The IMEI number on a GSM network is associated with a particular mobile device and does not identify an individual subscriber. Instead of associating subscribers with IMEI numbers, GSM uses a Subscriber Identity Module card to store a customer's information. When a customer wants to switch phones on a GSM network, he can simply remove the SIM card from one device, insert it into another device and begin making calls.
CDMA does not use a SIM card. As a result, an ESN on a CDMA network is associated with both a device and a customer. When a customer activates new service or switches phones, the mobile service provider must associate her account with the new ESN before she can start making calls.
If your mobile phone is lost or stolen and you report it to your mobile service carrier, a carrier using CDMA can flag the ESN as stolen and prevent anyone from using your account until you switch to a new phone. Mobile service providers who use CDMA can also deny access to your phone if you haven't paid your bill by blocking the ESN on their networks. Prior to 2012, GSM technology in the U.S. enabled a service provider to block a subscriber's account by the information stored on the SIM card, but did not enable a carrier to block a phone by IMEI number.

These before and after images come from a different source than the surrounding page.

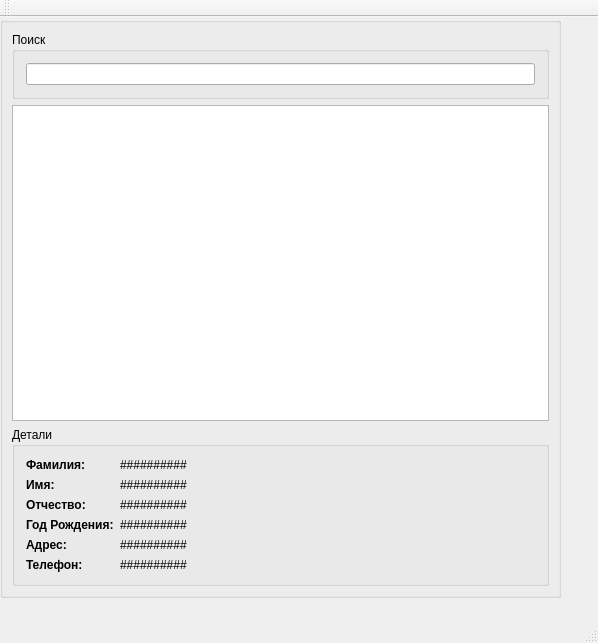
Above: mainwindow.ui from orckrn/PatientaDB before the change. Below: the same form after it.
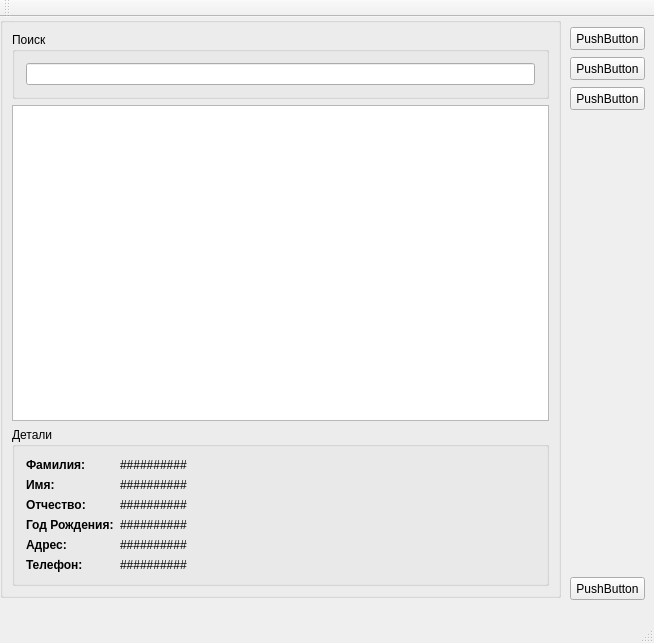
That is the form after the change.

Commit message: patient form introduced;

```diff
--- a/mainwindow.ui
+++ b/mainwindow.ui
@@ -6,7 +6,7 @@
    <rect>
     <x>0</x>
     <y>0</y>
-    <width>598</width>
+    <width>654</width>
     <height>643</height>
    </rect>
   </property>
@@ -156,6 +156,58 @@
      </item>
     </layout>
    </widget>
+   <widget class="QPushButton" name="pushButton">
+    <property name="geometry">
+     <rect>
+      <x>570</x>
+      <y>10</y>
+      <width>75</width>
+      <height>23</height>
+     </rect>
+    </property>
+    <property name="text">
+     <string>PushButton</string>
+    </property>
+   </widget>
+   <widget class="QPushButton" name="pushButton_2">
+    <property name="geometry">
+     <rect>
+      <x>570</x>
+      <y>40</y>
+      <width>75</width>
+      <height>23</height>
+     </rect>
+    </property>
+    <property name="text">
+     <string>PushButton</string>
+    </property>
+   </widget>
+   <widget class="QPushButton" name="pushButton_3">
+    <property name="geometry">
+     <rect>
+      <x>570</x>
+      <y>70</y>
+      <width>75</width>
+      <height>23</height>
+     </rect>
+    </property>
+    <property name="text">
+     <string>PushButton</string>
+    </property>
+   </widget>
+   <widget class="QPushButton" name="pushButton_4">
+    <property name="geometry">
+     <rect>
+      <x>570</x>
+      <y>560</y>
+      <width>75</width>
+      <height>23</height>
+     </rect>
+    </property>
+    <property name="text">
+     <string>PushButton</string>
+    </property>
+   </widget>
   </widget>
   <widget class="QMenuBar" name="menuBar">
    <property name="geometry">
```
Left out of the diff: 2 changed lines with no effect on the pictures. The commit also changes 7 other files.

Blocking by IMEI and ESN
In response to pressure from the U.S. government to take a more active role in deterring mobile phone theft, AT&T modified its GSM system in the U.S. in 2012 to be able to block a phone by IMEI number. T-Mobile completed its modification in early 2013. At the government's request, the seven largest mobile service providers agreed to create a database of stolen IMEI numbers and ESNs that can be shared among all providers to prevent a thief from using a stolen phone on a different provider's network. As of 2013, AT&T and T-Mobile share a single IMEI block list.
- PCMag.com: CDMA vs. GSM - What's the Difference?
- Maxback: What Is a Bad ESN, MEID or IMEI Number?
- The Wall Street Journal: Carriers Band to Fight Cellphone Theft
- Digital Trends: AT&T Customers Can Start Blocking Stolen Devices on July 10
- Sprint: M2M Market Opportunity in North America - CDMA vs. GSM Networks
Steve McDonnell's experience running businesses and launching companies complements his technical expertise in information, technology and human resources. He earned a degree in computer science from Dartmouth College, served on the WorldatWork editorial board, blogged for the Spotfire Business Intelligence blog and has published books and book chapters for International Human Resource Information Management and Westlaw.